#### [WHAT YOU HAVE TO DO]
What's needed is an exact copy of all the data below, without pictures.

::: EXTRACTED MATERIAL :::

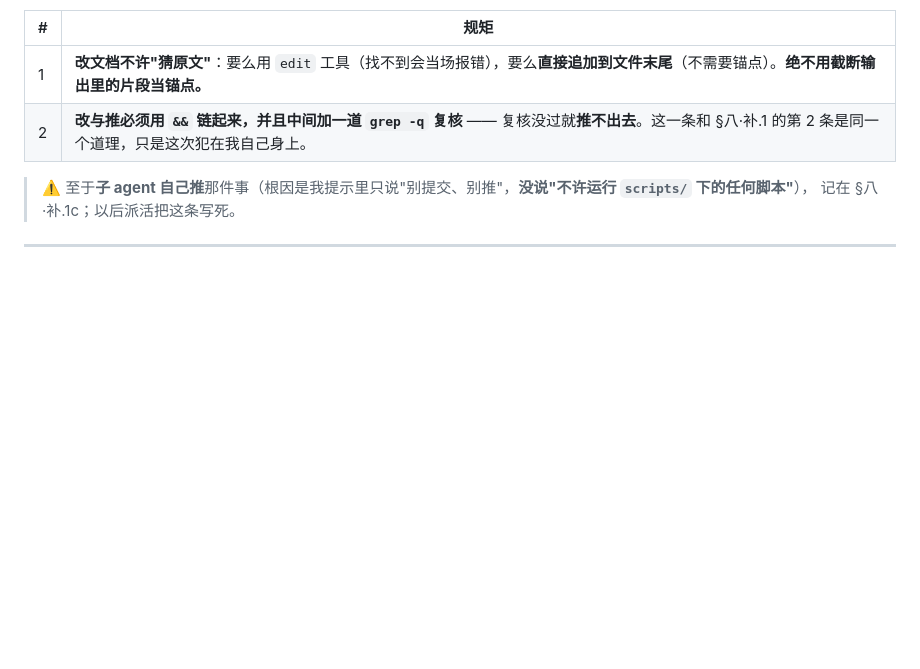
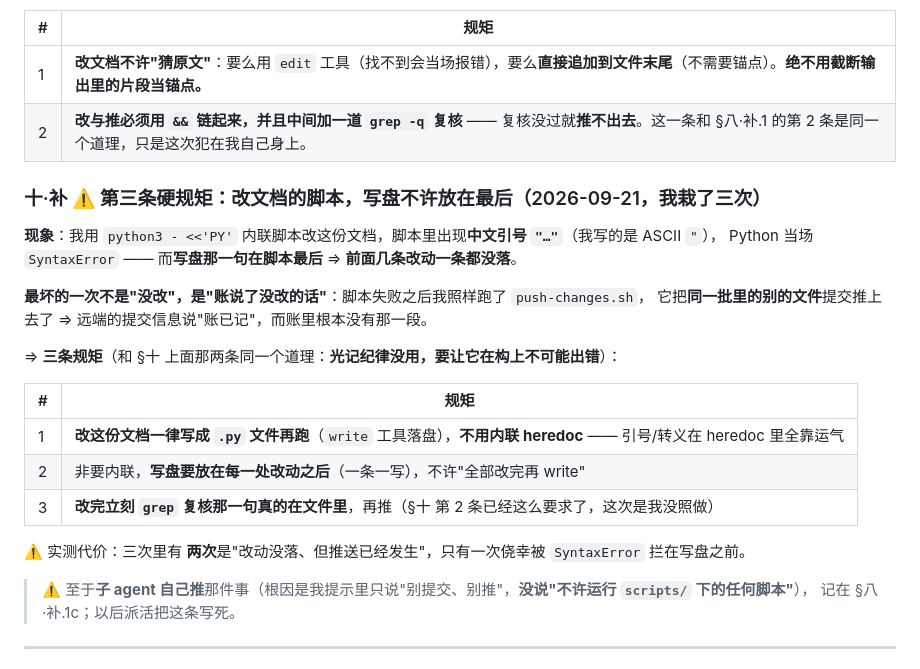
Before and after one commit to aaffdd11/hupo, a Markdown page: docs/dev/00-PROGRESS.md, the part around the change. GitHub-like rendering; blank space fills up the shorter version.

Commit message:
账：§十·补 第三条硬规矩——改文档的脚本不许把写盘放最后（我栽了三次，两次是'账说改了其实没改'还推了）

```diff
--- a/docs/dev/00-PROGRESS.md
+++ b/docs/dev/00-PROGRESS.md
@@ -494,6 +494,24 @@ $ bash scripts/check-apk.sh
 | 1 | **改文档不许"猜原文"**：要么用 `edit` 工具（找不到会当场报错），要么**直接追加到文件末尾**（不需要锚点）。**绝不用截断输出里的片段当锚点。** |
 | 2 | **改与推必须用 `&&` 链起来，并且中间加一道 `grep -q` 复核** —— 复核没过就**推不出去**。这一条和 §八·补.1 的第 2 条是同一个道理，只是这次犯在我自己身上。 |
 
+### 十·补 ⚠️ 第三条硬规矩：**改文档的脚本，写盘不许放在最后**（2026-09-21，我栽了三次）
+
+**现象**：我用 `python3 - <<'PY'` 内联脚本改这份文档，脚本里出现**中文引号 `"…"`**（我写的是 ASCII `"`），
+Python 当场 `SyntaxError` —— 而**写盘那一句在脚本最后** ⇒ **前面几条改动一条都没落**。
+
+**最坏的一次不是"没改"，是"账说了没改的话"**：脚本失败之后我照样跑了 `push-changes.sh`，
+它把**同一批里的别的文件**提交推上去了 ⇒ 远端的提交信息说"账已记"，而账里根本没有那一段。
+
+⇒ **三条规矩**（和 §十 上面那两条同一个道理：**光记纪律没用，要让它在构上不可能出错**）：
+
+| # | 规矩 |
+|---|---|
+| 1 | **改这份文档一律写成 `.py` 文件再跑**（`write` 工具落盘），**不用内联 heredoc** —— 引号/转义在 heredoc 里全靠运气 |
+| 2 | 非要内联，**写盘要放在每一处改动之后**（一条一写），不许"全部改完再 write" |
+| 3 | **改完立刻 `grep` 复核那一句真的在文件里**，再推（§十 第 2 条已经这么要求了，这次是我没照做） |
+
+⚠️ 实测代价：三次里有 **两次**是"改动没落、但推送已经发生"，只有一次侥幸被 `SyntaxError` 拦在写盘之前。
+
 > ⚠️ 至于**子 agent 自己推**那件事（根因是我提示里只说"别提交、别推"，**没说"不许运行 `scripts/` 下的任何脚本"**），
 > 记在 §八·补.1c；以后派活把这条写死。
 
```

:::

#### [YOUR SOLUTION]
Before and after one commit to aaffdd11/hupo, a Markdown page: docs/dev/00-PROGRESS.md, the part around the change. GitHub-like rendering; blank space fills up the shorter version.

Commit message:
账：§十·补 第三条硬规矩——改文档的脚本不许把写盘放最后（我栽了三次，两次是'账说改了其实没改'还推了）

```diff
--- a/docs/dev/00-PROGRESS.md
+++ b/docs/dev/00-PROGRESS.md
@@ -494,6 +494,24 @@ $ bash scripts/check-apk.sh
 | 1 | **改文档不许"猜原文"**：要么用 `edit` 工具（找不到会当场报错），要么**直接追加到文件末尾**（不需要锚点）。**绝不用截断输出里的片段当锚点。** |
 | 2 | **改与推必须用 `&&` 链起来，并且中间加一道 `grep -q` 复核** —— 复核没过就**推不出去**。这一条和 §八·补.1 的第 2 条是同一个道理，只是这次犯在我自己身上。 |
 
+### 十·补 ⚠️ 第三条硬规矩：**改文档的脚本，写盘不许放在最后**（2026-09-21，我栽了三次）
+
+**现象**：我用 `python3 - <<'PY'` 内联脚本改这份文档，脚本里出现**中文引号 `"…"`**（我写的是 ASCII `"`），
+Python 当场 `SyntaxError` —— 而**写盘那一句在脚本最后** ⇒ **前面几条改动一条都没落**。
+
+**最坏的一次不是"没改"，是"账说了没改的话"**：脚本失败之后我照样跑了 `push-changes.sh`，
+它把**同一批里的别的文件**提交推上去了 ⇒ 远端的提交信息说"账已记"，而账里根本没有那一段。
+
+⇒ **三条规矩**（和 §十 上面那两条同一个道理：**光记纪律没用，要让它在构上不可能出错**）：
+
+| # | 规矩 |
+|---|---|
+| 1 | **改这份文档一律写成 `.py` 文件再跑**（`write` 工具落盘），**不用内联 heredoc** —— 引号/转义在 heredoc 里全靠运气 |
+| 2 | 非要内联，**写盘要放在每一处改动之后**（一条一写），不许"全部改完再 write" |
+| 3 | **改完立刻 `grep` 复核那一句真的在文件里**，再推（§十 第 2 条已经这么要求了，这次是我没照做） |
+
+⚠️ 实测代价：三次里有 **两次**是"改动没落、但推送已经发生"，只有一次侥幸被 `SyntaxError` 拦在写盘之前。
+
 > ⚠️ 至于**子 agent 自己推**那件事（根因是我提示里只说"别提交、别推"，**没说"不许运行 `scripts/` 下的任何脚本"**），
 > 记在 §八·补.1c；以后派活把这条写死。
 
```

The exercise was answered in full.